Task brief —
Every single entry should be printed exactly.

Data entries —
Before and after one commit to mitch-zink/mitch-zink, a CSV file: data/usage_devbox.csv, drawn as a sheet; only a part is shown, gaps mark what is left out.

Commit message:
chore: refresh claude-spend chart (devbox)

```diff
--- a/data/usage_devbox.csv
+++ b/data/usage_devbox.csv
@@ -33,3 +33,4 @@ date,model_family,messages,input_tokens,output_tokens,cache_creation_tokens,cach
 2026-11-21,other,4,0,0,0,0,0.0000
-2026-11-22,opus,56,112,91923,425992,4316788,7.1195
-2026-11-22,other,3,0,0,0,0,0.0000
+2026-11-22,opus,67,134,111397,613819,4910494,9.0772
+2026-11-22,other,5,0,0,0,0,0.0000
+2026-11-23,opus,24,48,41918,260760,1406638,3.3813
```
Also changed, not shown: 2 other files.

Exercise answer —
Before and after one commit to mitch-zink/mitch-zink, a CSV file: data/usage_devbox.csv, drawn as a sheet; only a part is shown, gaps mark what is left out.

Commit message:
chore: refresh claude-spend chart (devbox)

```diff
--- a/data/usage_devbox.csv
+++ b/data/usage_devbox.csv
@@ -33,3 +33,4 @@ date,model_family,messages,input_tokens,output_tokens,cache_creation_tokens,cach
 2026-11-21,other,4,0,0,0,0,0.0000
-2026-11-22,opus,56,112,91923,425992,4316788,7.1195
-2026-11-22,other,3,0,0,0,0,0.0000
+2026-11-22,opus,67,134,111397,613819,4910494,9.0772
+2026-11-22,other,5,0,0,0,0,0.0000
+2026-11-23,opus,24,48,41918,260760,1406638,3.3813
```
Also changed, not shown: 2 other files.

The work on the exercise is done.